ENTRIES SHOWN: Begin
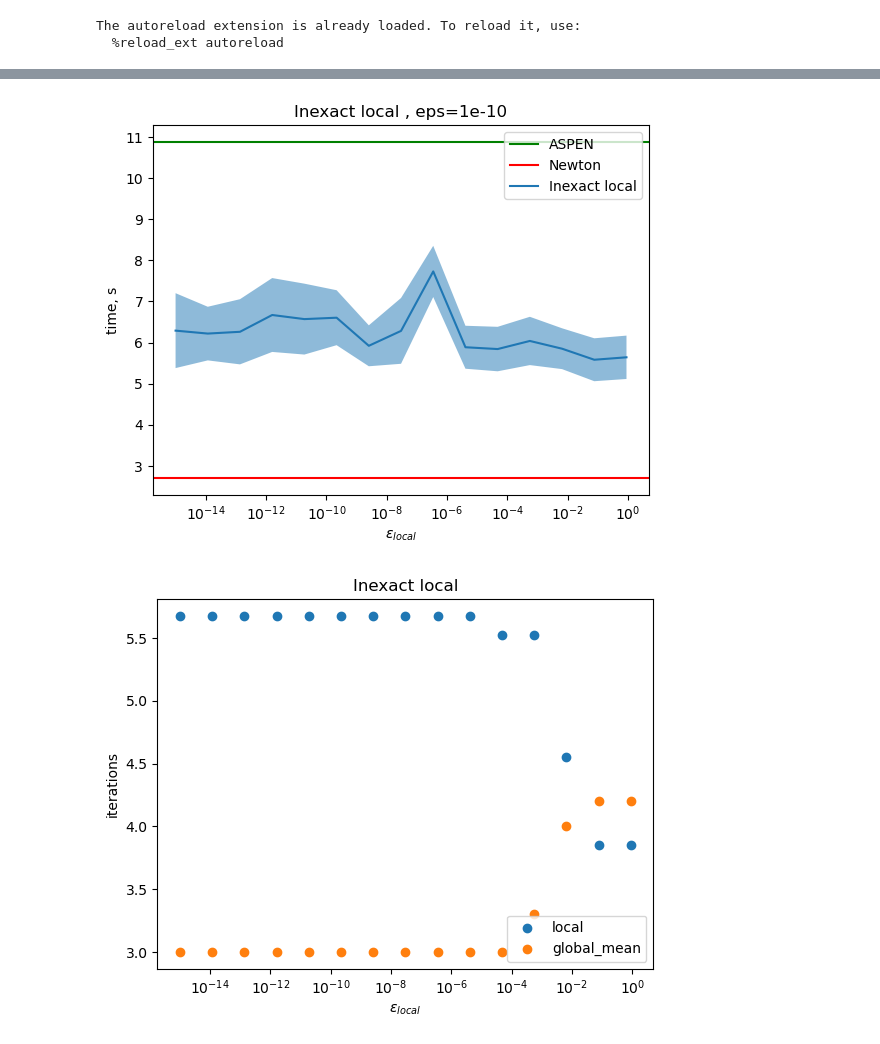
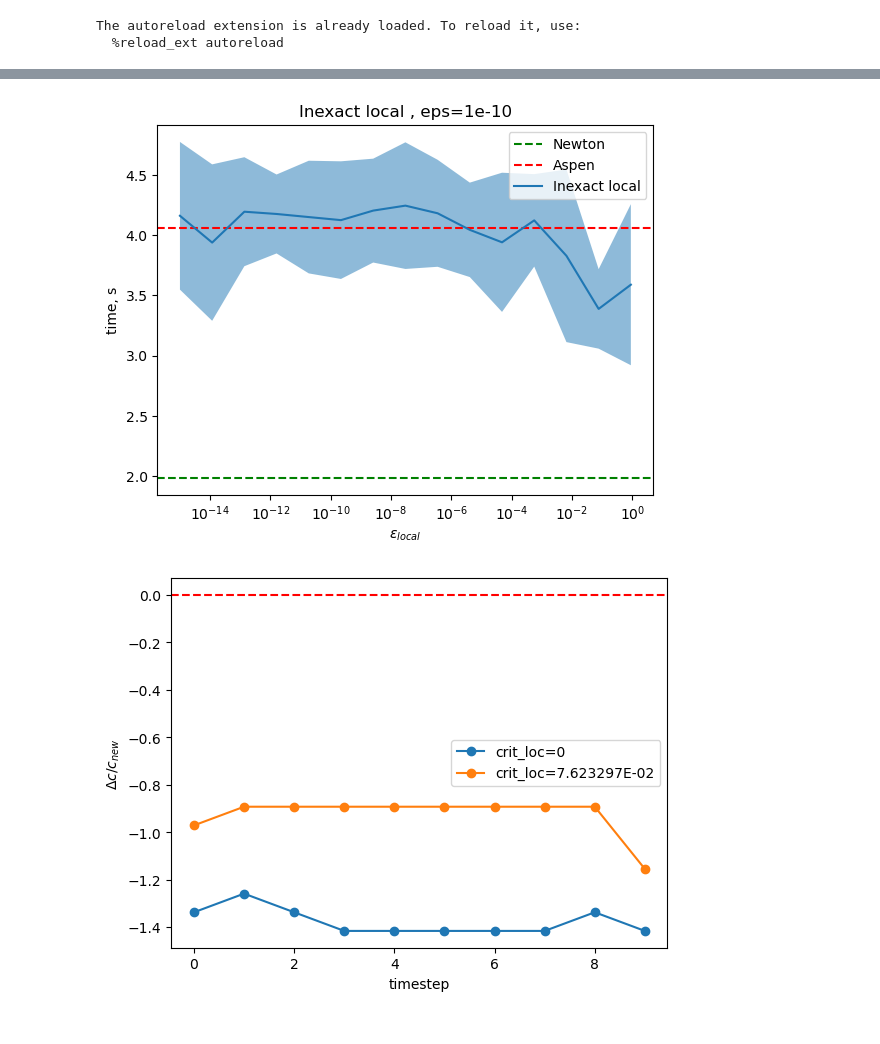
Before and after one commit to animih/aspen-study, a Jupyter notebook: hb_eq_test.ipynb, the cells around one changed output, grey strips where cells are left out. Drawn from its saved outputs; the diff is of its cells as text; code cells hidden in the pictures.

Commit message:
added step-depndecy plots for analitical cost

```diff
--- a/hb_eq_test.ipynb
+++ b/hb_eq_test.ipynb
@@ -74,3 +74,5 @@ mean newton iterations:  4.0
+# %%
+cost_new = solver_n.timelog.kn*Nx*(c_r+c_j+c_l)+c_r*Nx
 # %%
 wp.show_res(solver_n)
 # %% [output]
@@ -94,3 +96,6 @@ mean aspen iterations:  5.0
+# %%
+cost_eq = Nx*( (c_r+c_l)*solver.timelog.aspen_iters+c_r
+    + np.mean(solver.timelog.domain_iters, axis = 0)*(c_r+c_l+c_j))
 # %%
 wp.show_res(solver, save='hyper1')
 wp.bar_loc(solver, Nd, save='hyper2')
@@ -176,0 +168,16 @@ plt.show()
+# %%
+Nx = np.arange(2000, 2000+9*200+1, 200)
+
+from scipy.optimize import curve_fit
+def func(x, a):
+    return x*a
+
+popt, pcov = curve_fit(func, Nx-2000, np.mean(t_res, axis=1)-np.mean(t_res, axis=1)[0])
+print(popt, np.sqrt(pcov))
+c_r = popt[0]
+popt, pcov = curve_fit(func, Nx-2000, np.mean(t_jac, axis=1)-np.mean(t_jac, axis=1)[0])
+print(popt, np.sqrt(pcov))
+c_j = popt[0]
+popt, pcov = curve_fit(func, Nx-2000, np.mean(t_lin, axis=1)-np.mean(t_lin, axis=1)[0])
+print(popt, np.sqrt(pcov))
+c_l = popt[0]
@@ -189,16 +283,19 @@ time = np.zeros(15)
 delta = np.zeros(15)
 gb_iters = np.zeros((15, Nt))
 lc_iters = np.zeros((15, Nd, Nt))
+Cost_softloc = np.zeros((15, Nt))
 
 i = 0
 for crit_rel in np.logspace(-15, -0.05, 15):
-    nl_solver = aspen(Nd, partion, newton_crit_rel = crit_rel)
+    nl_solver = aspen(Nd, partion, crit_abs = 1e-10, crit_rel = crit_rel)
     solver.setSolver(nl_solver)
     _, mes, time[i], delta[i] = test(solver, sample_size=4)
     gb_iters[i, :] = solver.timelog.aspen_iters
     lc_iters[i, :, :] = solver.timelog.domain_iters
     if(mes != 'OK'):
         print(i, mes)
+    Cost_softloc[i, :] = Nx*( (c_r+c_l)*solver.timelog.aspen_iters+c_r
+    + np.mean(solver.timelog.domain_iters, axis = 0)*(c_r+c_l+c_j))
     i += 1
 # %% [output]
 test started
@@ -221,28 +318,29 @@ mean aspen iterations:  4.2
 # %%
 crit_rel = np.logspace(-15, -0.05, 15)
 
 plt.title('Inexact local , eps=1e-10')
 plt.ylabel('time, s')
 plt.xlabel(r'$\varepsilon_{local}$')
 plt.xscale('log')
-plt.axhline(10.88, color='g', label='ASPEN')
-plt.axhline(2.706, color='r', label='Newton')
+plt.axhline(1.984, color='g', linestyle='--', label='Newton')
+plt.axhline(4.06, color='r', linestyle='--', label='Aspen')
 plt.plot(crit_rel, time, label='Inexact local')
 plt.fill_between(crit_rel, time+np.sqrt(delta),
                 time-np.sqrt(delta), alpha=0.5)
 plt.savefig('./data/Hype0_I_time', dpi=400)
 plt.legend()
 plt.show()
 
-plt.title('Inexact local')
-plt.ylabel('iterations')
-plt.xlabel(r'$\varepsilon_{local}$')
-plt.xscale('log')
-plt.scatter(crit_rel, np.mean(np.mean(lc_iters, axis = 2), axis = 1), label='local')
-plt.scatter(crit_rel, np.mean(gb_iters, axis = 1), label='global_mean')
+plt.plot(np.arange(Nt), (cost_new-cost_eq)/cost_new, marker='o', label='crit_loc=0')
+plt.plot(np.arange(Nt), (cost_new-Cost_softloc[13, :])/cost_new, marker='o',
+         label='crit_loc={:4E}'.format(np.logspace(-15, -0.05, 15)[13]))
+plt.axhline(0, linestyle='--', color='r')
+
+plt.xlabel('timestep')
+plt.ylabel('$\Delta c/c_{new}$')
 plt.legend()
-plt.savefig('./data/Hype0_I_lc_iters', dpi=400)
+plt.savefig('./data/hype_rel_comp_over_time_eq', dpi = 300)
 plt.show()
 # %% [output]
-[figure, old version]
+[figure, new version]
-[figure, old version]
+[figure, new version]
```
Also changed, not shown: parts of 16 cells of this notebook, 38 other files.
ENTRIES SHOWN: End
ENTRIES SHOWN: Begin
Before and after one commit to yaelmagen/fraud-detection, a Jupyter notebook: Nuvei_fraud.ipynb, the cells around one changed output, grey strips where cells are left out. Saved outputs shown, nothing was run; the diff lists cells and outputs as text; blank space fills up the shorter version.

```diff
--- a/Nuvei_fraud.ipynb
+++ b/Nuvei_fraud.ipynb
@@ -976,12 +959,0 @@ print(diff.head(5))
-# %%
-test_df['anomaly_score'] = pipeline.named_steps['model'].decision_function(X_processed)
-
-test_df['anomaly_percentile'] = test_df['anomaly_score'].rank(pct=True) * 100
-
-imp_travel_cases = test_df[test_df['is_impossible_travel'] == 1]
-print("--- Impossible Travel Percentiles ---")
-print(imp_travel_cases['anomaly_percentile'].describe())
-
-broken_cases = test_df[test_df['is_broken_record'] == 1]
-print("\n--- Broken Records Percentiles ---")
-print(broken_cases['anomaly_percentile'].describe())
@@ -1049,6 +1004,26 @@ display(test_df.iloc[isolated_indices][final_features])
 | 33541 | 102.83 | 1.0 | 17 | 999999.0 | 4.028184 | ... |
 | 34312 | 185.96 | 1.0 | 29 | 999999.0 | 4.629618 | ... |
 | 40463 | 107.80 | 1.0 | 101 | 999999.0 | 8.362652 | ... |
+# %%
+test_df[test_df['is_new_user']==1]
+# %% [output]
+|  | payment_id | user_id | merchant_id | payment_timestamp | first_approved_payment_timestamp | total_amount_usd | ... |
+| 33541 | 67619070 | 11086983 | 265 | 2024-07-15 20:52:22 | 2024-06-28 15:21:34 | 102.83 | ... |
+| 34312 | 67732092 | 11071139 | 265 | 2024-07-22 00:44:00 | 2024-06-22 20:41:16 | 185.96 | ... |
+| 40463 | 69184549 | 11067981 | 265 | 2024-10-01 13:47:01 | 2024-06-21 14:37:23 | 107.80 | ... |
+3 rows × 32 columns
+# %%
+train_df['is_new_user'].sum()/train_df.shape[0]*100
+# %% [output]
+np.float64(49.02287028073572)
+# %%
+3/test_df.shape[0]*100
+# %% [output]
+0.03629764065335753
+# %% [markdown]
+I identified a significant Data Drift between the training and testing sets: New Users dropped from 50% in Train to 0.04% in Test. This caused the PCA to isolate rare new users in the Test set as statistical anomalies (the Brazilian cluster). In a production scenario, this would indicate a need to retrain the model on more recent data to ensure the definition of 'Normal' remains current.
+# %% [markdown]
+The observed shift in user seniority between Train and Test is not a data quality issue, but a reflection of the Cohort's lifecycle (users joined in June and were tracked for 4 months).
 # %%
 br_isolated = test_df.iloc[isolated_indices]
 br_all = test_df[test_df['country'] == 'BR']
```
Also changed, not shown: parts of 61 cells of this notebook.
ENTRIES SHOWN: End
ENTRIES SHOWN: Begin
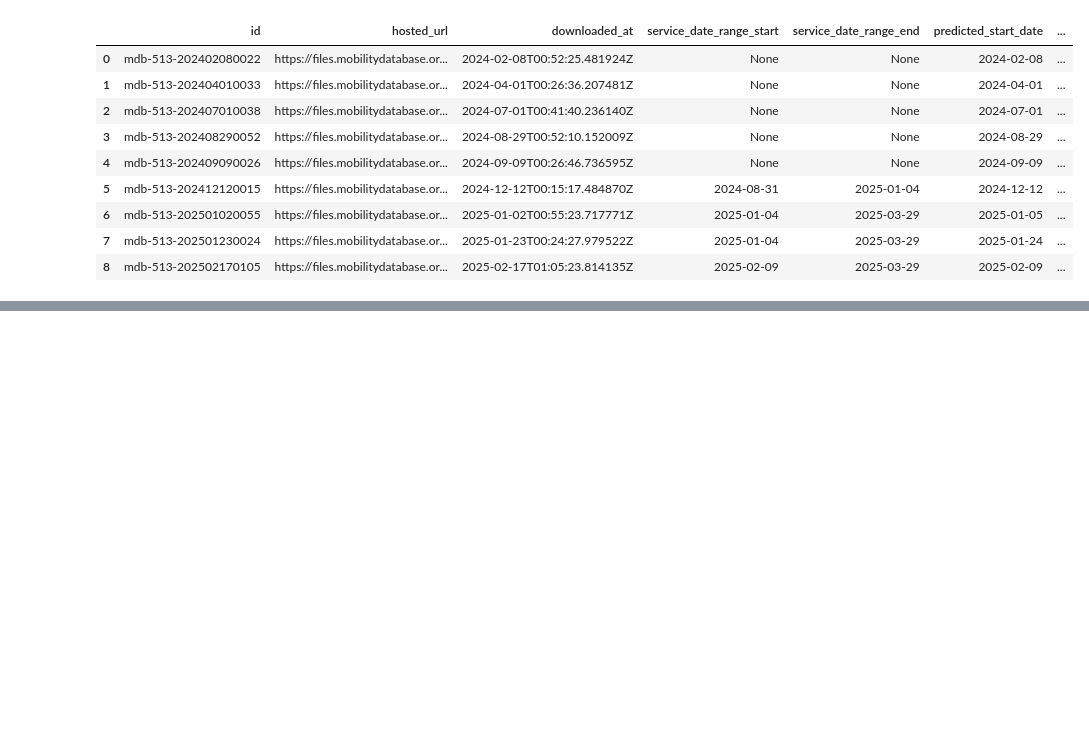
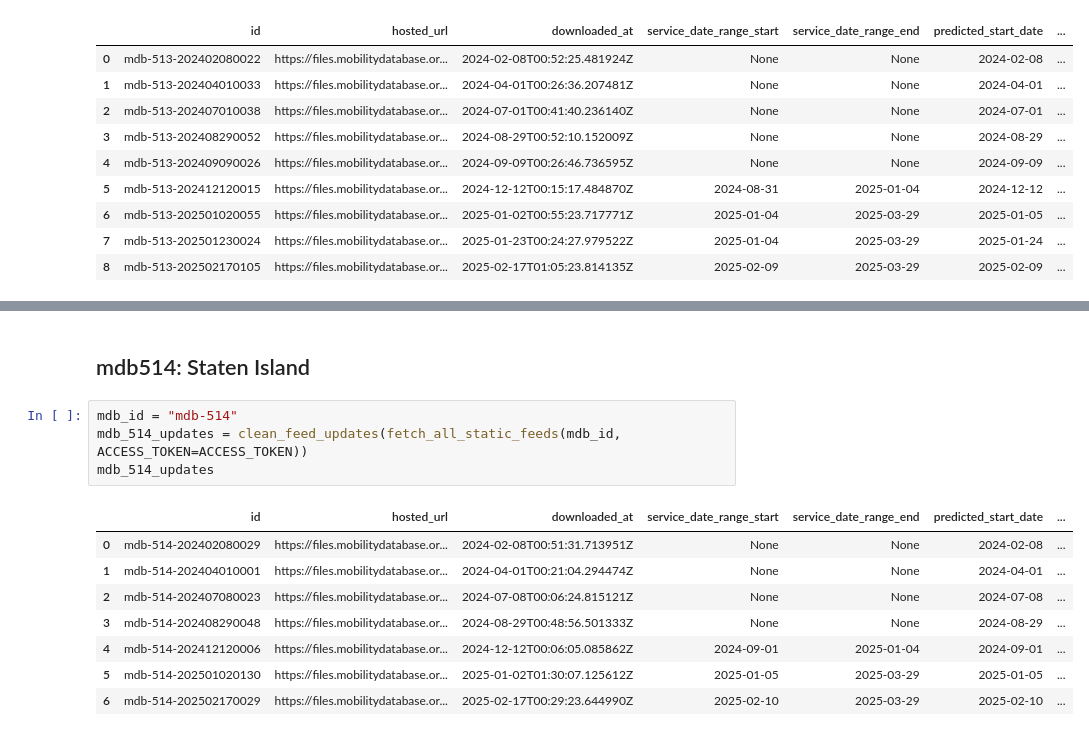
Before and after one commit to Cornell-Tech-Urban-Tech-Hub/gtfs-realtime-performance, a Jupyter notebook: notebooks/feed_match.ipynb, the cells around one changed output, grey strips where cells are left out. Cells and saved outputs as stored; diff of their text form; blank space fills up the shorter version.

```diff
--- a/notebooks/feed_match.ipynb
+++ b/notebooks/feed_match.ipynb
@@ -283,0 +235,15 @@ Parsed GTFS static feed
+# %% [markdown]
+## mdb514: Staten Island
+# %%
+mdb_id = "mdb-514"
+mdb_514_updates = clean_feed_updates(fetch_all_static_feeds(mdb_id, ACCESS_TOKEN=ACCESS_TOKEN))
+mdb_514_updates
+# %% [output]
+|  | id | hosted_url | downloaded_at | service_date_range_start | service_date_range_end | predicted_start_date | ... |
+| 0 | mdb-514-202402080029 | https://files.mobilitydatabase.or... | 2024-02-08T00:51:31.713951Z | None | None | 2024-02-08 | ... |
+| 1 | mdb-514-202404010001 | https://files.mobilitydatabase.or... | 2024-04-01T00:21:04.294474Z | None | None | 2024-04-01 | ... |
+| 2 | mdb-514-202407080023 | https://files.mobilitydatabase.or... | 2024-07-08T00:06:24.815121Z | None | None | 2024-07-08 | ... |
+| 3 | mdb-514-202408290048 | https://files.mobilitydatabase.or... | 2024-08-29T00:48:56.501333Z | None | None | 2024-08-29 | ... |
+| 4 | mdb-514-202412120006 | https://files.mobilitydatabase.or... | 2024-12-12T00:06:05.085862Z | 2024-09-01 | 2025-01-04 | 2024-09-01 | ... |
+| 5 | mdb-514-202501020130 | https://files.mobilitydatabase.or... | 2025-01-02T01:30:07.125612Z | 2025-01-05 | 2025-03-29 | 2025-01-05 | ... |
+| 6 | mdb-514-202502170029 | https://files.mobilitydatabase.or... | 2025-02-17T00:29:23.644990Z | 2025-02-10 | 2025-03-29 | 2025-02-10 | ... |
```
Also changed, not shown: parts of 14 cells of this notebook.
ENTRIES SHOWN: End
● **HOW TO COMPLETE THIS TASK**: Copy each line of the preceding data that contains the string "timelog".

● **WRITTEN ANSWER**:
+cost_new = solver_n.timelog.kn*Nx*(c_r+c_j+c_l)+c_r*Nx
+cost_eq = Nx*( (c_r+c_l)*solver.timelog.aspen_iters+c_r
+    + np.mean(solver.timelog.domain_iters, axis = 0)*(c_r+c_l+c_j))
     gb_iters[i, :] = solver.timelog.aspen_iters
     lc_iters[i, :, :] = solver.timelog.domain_iters
+    Cost_softloc[i, :] = Nx*( (c_r+c_l)*solver.timelog.aspen_iters+c_r
+    + np.mean(solver.timelog.domain_iters, axis = 0)*(c_r+c_l+c_j))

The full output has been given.